SoHo in NYC, on a warmer day
After woking in DUMBO, attending classes in Pratt, and dating somebody who lives in Windsor Terrace, the F train is probably the train I've used the most.
The most valuable advice you can receive about digital photography is to shoot in raw. These files will have .nef endings, and you can edit them in Camera Raw in Photoshop. These raws files contain significantly more information than jpeg files, which will allow you to make drastic changes.
I taught myself things about aperture and shutter speed through trial and error because I bought an expensive DSLR camera and didn't have access to Photoshop (or a computer that could even handle photoshop) and therefore I couldn't correct mistakes digitally. The photo on the left would have previously been useless to me. But now, with the power of photoshop...
Original image vs digitally edited image
After living in New York City for over six years, I admittedly never saw Central Park in the wintertime, or especially after snow fall. And now I realized why - there was an inch-thick layer of ice underneath the fresh snow. It was difficult to walk as soon as the ground wasn't level, and I was thankful for those otherwise annoying wire fenches that guard "freshly seeded grass" in warmer seasons.

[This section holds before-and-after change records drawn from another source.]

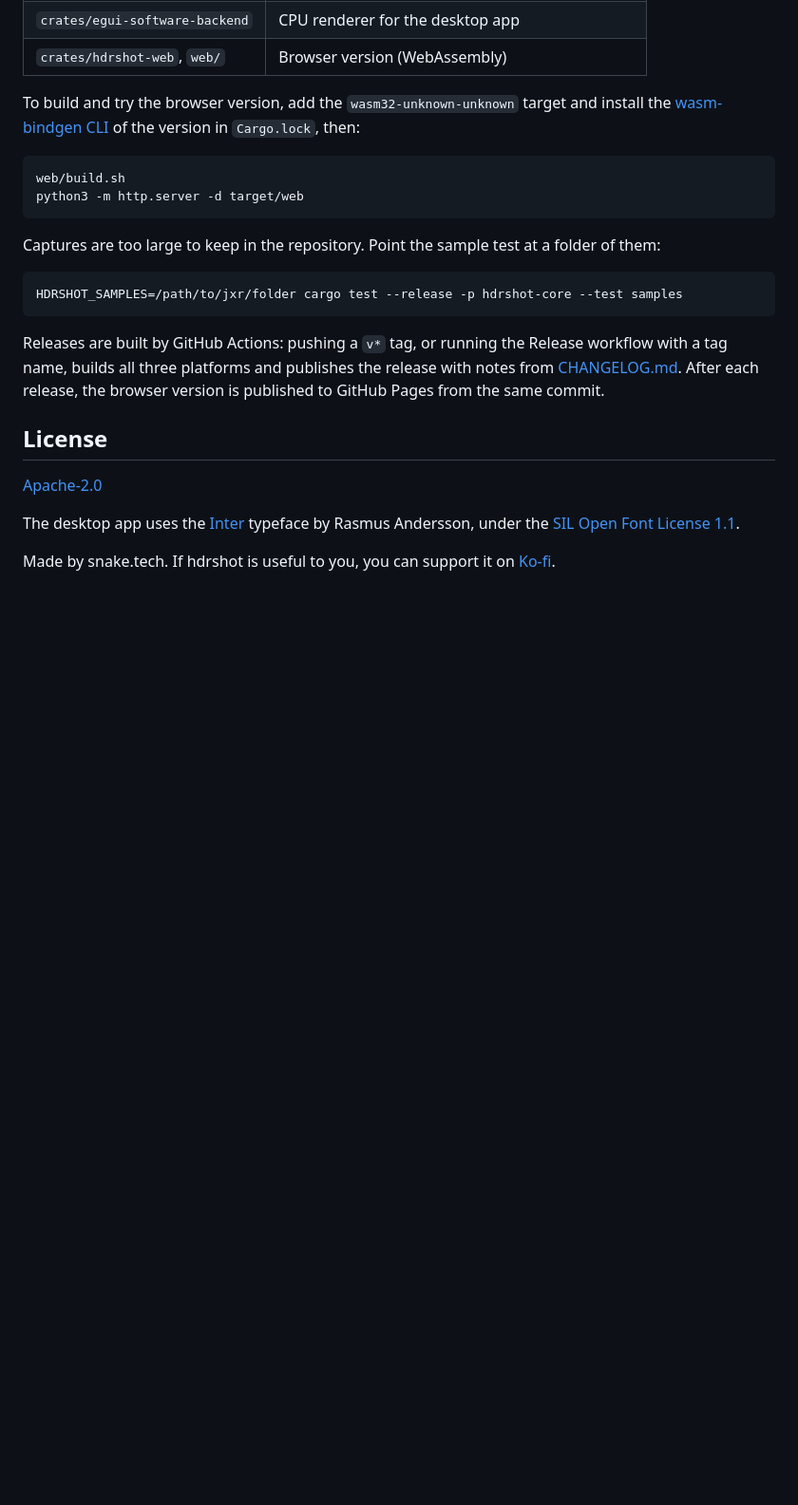
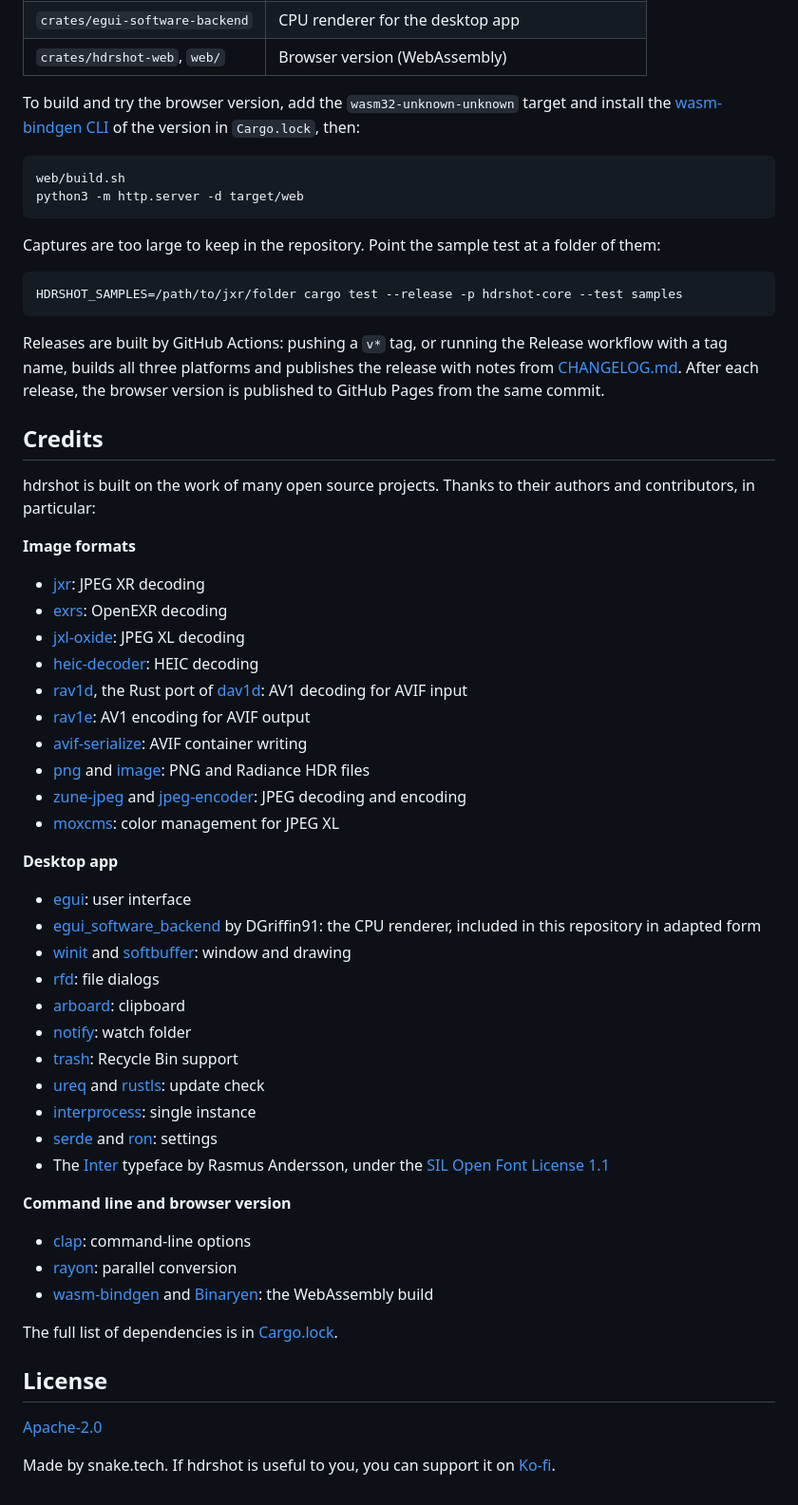
Before and after one commit to snaketech-tu/hdrshot, a Markdown page: README.md, the part around the change. Shown at 95% size. Rendered like a GitHub page; blank space fills up the shorter version.

Commit message:
README: add a credits section for the libraries hdrshot uses

```diff
--- a/README.md
+++ b/README.md
@@ -638,13 +638,59 @@ the release with notes from
 After each release, the browser version is published to GitHub Pages from
 the same commit.
 
+## Credits
+
+hdrshot is built on the work of many open source projects. Thanks to their
+authors and contributors, in particular:
+
+**Image formats**
+
+- [jxr](https://github.com/frames-sg/jxr): JPEG XR decoding
+- [exrs](https://github.com/johannesvollmer/exrs): OpenEXR decoding
+- [jxl-oxide](https://github.com/tirr-c/jxl-oxide): JPEG XL decoding
+- [heic-decoder](https://github.com/Multipad-cyber/heic-decoder-rust): HEIC decoding
+- [rav1d](https://github.com/memorysafety/rav1d), the Rust port of
+  [dav1d](https://code.videolan.org/videolan/dav1d): AV1 decoding for AVIF input
+- [rav1e](https://github.com/xiph/rav1e): AV1 encoding for AVIF output
+- [avif-serialize](https://github.com/kornelski/avif-serialize): AVIF container writing
+- [png](https://github.com/image-rs/image-png) and
+  [image](https://github.com/image-rs/image): PNG and Radiance HDR files
+- [zune-jpeg](https://github.com/etemesi254/zune-image) and
+  [jpeg-encoder](https://github.com/vstroebel/jpeg-encoder): JPEG decoding and encoding
+- [moxcms](https://github.com/awxkee/moxcms): color management for JPEG XL
+
+**Desktop app**
+
+- [egui](https://github.com/emilk/egui): user interface
+- [egui_software_backend](https://github.com/DGriffin91/egui_software_backend)
+  by DGriffin91: the CPU renderer, included in this repository in adapted form
+- [winit](https://github.com/rust-windowing/winit) and
+  [softbuffer](https://github.com/rust-windowing/softbuffer): window and drawing
+- [rfd](https://github.com/PolyMeilex/rfd): file dialogs
+- [arboard](https://github.com/1Password/arboard): clipboard
+- [notify](https://github.com/notify-rs/notify): watch folder
+- [trash](https://github.com/ArturKovacs/trash): Recycle Bin support
+- [ureq](https://github.com/algesten/ureq) and
+  [rustls](https://github.com/rustls/rustls): update check
+- [interprocess](https://github.com/kotauskas/interprocess): single instance
+- [serde](https://github.com/serde-rs/serde) and
+  [ron](https://github.com/ron-rs/ron): settings
+- The [Inter](https://rsms.me/inter/) typeface by Rasmus Andersson, under the
+  [SIL Open Font License 1.1](https://github.com/snaketech-tu/hdrshot/blob/main/crates/hdrshot-gui/assets/fonts/Inter-LICENSE.txt)
+
+**Command line and browser version**
+
+- [clap](https://github.com/clap-rs/clap): command-line options
+- [rayon](https://github.com/rayon-rs/rayon): parallel conversion
+- [wasm-bindgen](https://github.com/wasm-bindgen/wasm-bindgen) and
+  [Binaryen](https://github.com/WebAssembly/binaryen): the WebAssembly build
+
+The full list of dependencies is in
+[Cargo.lock](https://github.com/snaketech-tu/hdrshot/blob/main/Cargo.lock).
+
 ## License
 
 [Apache-2.0](https://github.com/snaketech-tu/hdrshot/blob/main/LICENSE)
 
-The desktop app uses the [Inter](https://rsms.me/inter/) typeface by
-Rasmus Andersson, under the
-[SIL Open Font License 1.1](https://github.com/snaketech-tu/hdrshot/blob/main/crates/hdrshot-gui/assets/fonts/Inter-LICENSE.txt).
-
 Made by snake.tech. If hdrshot is useful to you, you can support it on
 [Ko-fi](https://ko-fi.com/snake_tech).
```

I'm very happy with these photographs, and I am selling prints on Society6!
Despite the sunny pictures, this was a very cold day in Brooklyn.
One of my favorite parts about living in New York City is seeing the awesome street art while completing my errands
The one time I didn't wear my Frye boots...
I decided to purchase a birthday present locally in lieu of Amazon, which ended up taking me about 2 hours and 6 stores to find a specific vinyl album. I previously worked in the book industry for four years (independent college bookstore and scholarly publishing), so the concern about and comparisons to Amazon constantly came up. ("Why is this book more expensive than it is on Amazon?") Occasionally I even had to explain why I couldn't order a book for them through Amazon. Moreover, customers were used to limitless stock, where they could find an exact book or item by typing a few letters into the search bar.
Admittedly I regretted that I didn't purchase the album on Amazon for $40 when the 3rd record store clerk (owner?) told me that he sold it that morning for $65. I had waited until the last day possible - even Amazon Prime shipping wasn't enough time.
But what are we missing by quickly ordering something online? If I had ordered the album on Amazon, I wouldn't have learned that there are more record stores in Manhattan than I ever anticipated, or had conversations with a couple of strangers. I wouldn't have walked around Greenwich Village and SoHo as the sun was setting and snapped a few photos.
I almost didn't go into the final store - it was a "hole-in-the-wall" location in West Village that didn't look very organized, like it stocked new vinyl, or large enough to browse among another customer. (You can't open the front door all the way without hitting the shelving unit.) But lo and behold, I grabbed the first white sleeve I saw in the Beatles section, and I finally saw the vinyl I've been searching - perfect condition and $40.
This is why reading and writing in Polish is exhausting.
Coney Island, probably the last warm Saturday before autumn
Signs seen throughout Brooklyn
Central Park, during warmer days
I'm a Pole